It is impossible to accurately describe the weekly schedule of an MP because no two MPs choose to do their job in exactly the same way.

All MPs divide their time between the area they represent (“the constituency”) and Parliament, which sits in the Palace of Westminster in London.

In the constituency an MP will try to help anyone with a problem and it does not matter how that constituent voted at a general election.

So, everyone in a constituency can contact their own MP to discuss individual problems affecting them, or about any matter where the constituent has an opinion that he or she wishes to convey to their MP.

This can be done by e-mail, letter, phone call, or by attending the MP’s advice bureau. Contact by e-mail is obviously the quickest and most convenient for many. Mr Knight’s advice bureaux are held around the constituency in indoor heated, seated, accomodation and are not subject to cancellation because of bad weather outdoors.

Some issues, like housing or planning, are the responsibility of the local council and not Parliament. In these cases, the first point of contact should be with your local councillor and not your MP. Mr Knight is NOT a member of the East Riding of Yorkshire Council,

Due to Parliamentary rules, an MP cannot make representations for people who do not live in the MPs area (constituency). To find out if you live in Greg’s constituency click here.

At Westminster, it is the job of an MP to seek to hold the government of the day to account. So a Member of Parliament must decide whether to support or oppose government business on a particular issue, or whether to try to persuade the government to change its mind. MPs also have an opportunity to change the law themselves.

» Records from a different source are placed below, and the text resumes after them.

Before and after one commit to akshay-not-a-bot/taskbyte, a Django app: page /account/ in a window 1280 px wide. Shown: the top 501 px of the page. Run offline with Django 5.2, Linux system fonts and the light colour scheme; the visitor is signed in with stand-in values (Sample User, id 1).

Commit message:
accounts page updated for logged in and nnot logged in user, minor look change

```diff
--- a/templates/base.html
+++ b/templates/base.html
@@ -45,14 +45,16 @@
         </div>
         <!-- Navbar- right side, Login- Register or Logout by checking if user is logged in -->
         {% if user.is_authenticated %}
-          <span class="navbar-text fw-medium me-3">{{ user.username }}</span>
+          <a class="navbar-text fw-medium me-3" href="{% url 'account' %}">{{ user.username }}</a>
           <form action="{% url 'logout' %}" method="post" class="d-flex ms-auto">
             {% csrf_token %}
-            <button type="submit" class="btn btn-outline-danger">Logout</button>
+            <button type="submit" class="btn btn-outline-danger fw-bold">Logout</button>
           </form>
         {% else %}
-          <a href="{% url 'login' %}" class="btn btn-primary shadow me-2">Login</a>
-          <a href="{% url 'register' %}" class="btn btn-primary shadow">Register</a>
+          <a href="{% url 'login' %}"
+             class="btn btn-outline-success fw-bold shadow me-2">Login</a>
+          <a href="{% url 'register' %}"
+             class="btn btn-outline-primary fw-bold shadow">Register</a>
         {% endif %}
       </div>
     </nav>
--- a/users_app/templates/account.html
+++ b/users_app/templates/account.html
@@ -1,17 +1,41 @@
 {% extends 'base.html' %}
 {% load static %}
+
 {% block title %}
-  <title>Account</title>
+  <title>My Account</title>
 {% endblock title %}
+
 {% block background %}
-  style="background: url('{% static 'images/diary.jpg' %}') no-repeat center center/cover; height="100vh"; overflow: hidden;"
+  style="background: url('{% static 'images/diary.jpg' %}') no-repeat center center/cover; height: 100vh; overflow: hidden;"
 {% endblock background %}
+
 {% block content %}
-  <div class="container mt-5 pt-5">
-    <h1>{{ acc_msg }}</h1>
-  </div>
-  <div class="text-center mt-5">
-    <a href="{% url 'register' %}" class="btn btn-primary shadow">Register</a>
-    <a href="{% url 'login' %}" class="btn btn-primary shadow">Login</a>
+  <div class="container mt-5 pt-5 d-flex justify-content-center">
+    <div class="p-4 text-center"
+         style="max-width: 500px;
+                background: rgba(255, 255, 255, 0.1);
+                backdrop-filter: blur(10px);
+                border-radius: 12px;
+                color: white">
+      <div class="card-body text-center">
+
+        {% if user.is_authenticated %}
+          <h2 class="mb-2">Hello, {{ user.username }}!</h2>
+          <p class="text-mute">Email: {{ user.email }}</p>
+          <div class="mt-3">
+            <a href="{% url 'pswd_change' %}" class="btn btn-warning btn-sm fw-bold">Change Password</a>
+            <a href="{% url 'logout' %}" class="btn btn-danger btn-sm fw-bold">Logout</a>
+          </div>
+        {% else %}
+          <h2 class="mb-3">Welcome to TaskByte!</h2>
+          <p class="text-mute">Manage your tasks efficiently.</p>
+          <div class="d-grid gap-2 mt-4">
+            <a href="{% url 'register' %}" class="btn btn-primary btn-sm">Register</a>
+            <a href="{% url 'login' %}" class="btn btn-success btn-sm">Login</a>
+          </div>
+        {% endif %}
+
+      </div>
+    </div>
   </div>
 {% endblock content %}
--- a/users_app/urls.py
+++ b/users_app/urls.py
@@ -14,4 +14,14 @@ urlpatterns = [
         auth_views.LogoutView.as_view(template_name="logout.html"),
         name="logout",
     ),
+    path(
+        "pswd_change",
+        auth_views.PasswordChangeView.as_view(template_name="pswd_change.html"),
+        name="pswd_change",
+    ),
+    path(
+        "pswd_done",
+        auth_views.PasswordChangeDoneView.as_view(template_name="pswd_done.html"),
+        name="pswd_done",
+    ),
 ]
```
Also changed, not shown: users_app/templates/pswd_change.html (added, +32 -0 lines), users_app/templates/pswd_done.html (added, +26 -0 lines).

Greg managed to do this in 2011 with his Estates of Deceased Persons (Forfeiture Rule and Law of Succession) Act.